By Mrs. CLARA KEMPTON BARNUM.
THE thoughtful student of universal history can plainly see, under the clear light afforded by modern research, that the line of continuity from the lowest savagery, to the highest civilization is unbroken; the vast interval between the two extremes being filled by "the series of advances through which the marvelous and complicated mechanism of refined societies has issued from the savage condition in which the first men long lived."
Anthropologists study closely the myths, customs, and traditions of uncivilized tribes of our own time, as they are thought to present the most reliable ideas of ancient peoples when they were in a similar stage of mental development.
This method commends itself to that large class of cultured minds, trained in the doctrine of evolution, who believe that, in examining things present, they have data from which to reason in regard to what has been; there being no necessity for imagining other causes than those now in action to account for the past in either the physical or psychical world.

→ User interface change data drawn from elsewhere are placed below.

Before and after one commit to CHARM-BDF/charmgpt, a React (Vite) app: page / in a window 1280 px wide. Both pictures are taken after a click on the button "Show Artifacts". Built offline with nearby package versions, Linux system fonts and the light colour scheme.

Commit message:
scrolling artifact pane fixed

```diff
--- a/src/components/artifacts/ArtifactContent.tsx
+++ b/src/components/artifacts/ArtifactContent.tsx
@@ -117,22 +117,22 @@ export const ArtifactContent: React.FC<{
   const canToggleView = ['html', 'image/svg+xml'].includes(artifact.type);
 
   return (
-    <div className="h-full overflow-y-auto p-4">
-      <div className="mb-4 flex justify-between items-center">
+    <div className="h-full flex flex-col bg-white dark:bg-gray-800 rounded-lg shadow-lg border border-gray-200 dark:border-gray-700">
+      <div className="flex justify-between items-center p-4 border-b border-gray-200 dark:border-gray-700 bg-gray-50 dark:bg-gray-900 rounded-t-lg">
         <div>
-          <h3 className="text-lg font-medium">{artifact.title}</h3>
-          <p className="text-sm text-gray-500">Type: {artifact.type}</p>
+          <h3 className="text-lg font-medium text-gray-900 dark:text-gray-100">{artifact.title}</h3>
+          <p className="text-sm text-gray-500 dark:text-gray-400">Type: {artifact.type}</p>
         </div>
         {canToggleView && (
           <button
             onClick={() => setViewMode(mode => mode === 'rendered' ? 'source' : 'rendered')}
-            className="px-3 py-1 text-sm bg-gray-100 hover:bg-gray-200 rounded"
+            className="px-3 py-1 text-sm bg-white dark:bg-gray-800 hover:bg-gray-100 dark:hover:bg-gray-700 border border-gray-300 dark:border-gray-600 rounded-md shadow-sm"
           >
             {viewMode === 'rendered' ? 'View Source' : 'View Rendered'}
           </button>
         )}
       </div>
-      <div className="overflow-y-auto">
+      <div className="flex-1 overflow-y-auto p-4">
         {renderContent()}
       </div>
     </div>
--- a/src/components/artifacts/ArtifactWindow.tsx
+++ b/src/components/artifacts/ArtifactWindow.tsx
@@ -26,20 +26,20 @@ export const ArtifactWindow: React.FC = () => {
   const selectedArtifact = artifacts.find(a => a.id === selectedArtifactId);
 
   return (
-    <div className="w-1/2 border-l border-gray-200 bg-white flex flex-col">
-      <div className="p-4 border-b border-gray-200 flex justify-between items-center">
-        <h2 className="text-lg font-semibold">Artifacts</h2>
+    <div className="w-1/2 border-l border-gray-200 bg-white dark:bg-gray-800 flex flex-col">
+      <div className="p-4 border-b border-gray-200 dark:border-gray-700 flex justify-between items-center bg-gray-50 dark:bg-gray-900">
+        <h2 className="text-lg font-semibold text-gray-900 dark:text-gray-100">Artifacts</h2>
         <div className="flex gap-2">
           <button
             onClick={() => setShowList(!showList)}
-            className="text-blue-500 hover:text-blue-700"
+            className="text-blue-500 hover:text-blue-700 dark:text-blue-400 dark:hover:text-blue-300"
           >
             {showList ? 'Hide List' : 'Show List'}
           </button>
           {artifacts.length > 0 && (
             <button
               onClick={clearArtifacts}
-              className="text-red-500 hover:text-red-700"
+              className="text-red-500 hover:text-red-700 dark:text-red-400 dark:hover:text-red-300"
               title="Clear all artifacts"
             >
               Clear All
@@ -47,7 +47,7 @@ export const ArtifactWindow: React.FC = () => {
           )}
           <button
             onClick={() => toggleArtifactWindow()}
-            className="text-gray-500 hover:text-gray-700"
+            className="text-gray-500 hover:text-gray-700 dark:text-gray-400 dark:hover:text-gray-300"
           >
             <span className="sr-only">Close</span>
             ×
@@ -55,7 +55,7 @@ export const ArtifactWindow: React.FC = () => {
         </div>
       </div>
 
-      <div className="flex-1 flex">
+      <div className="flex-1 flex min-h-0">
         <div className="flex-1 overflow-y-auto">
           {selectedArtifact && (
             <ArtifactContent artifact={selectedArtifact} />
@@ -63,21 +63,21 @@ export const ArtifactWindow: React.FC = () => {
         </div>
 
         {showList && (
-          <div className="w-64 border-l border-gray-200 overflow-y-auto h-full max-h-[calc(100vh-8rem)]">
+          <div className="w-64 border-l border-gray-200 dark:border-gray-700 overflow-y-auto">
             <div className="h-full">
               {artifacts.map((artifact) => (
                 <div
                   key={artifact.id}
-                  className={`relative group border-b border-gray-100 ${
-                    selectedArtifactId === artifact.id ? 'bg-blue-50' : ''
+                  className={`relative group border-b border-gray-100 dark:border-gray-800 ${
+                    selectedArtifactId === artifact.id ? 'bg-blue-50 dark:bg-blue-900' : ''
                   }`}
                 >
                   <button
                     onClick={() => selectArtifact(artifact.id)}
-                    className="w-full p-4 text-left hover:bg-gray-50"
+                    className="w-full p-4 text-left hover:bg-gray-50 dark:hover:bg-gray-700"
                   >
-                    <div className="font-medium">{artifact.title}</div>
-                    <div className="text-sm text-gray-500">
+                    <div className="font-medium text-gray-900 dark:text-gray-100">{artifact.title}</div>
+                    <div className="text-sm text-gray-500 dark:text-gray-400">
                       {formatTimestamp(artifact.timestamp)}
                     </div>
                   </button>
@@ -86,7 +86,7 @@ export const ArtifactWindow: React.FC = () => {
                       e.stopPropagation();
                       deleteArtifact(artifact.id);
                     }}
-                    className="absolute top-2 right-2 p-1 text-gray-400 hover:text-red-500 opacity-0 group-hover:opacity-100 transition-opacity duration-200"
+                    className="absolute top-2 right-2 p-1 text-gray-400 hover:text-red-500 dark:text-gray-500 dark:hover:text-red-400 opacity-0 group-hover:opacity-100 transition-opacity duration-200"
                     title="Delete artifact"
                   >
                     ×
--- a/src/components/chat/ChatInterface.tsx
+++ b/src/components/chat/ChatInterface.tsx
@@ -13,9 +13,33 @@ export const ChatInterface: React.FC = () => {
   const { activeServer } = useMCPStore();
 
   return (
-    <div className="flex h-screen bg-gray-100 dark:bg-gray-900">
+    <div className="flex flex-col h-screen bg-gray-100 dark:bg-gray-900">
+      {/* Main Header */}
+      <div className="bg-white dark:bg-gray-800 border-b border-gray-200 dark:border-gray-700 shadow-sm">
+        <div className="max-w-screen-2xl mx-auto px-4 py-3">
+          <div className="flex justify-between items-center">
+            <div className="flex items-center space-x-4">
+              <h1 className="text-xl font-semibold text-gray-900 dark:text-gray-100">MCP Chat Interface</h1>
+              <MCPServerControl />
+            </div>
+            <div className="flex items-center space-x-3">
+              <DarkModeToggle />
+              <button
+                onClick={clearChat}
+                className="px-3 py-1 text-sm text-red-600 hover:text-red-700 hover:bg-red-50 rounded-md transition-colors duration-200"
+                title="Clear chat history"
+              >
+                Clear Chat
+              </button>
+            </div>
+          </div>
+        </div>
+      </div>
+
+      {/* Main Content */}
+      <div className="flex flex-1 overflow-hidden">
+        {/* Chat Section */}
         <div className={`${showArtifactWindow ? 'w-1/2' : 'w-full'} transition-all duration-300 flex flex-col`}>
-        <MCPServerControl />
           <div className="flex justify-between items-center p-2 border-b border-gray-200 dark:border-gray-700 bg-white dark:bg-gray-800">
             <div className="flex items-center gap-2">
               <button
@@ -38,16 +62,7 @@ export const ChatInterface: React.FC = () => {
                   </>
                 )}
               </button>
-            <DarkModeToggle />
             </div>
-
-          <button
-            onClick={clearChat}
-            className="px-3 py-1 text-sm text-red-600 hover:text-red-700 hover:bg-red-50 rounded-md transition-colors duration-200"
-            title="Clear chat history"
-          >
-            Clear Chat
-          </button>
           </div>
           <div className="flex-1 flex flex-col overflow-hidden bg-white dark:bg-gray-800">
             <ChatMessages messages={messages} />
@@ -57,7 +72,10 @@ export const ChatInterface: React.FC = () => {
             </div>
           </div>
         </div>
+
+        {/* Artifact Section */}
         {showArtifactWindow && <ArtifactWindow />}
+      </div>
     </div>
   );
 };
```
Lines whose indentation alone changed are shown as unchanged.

The savage regards all Nature as a combination of distinct intelligent personalities. He draws no line of separation between himself and material things, but thinks every object upon which his eyes rest is endowed with life akin to his own. He even believes that the sky, wind, sun, and dawn are persons, "with human parts and passions." He looks upon the lower animals as more powerful than himself, and therefore worships many of them as divine and creative. This crude personalism has well been termed the distinctive philosophy of primitive culture.
Totem is a word introduced into our literature by an Indian interpreter of the last century, but it is only within recent years that totemism has been studied scientifically. It prevails almost universally among the aborigines of Australia at the present time. It is also found among savage tribes in North and South America, as well as among peoples in the same primitive stage of culture all over the world. The totem is never an isolated object like a fetich, but always a class, such as species of plants or animals—usually the latter—which certain stocks of men worship, and from whom they consider themselves descended. The clans take the name of their animal deity, such as Wolf, Bear, Serpent, Raven, and Fox. The stock name is generally traced through the female line, and no man is allowed to marry a woman who has descended from the same animal ancestor.
- Suggested by reading A Washington Bible Class, by Gail Hamilton.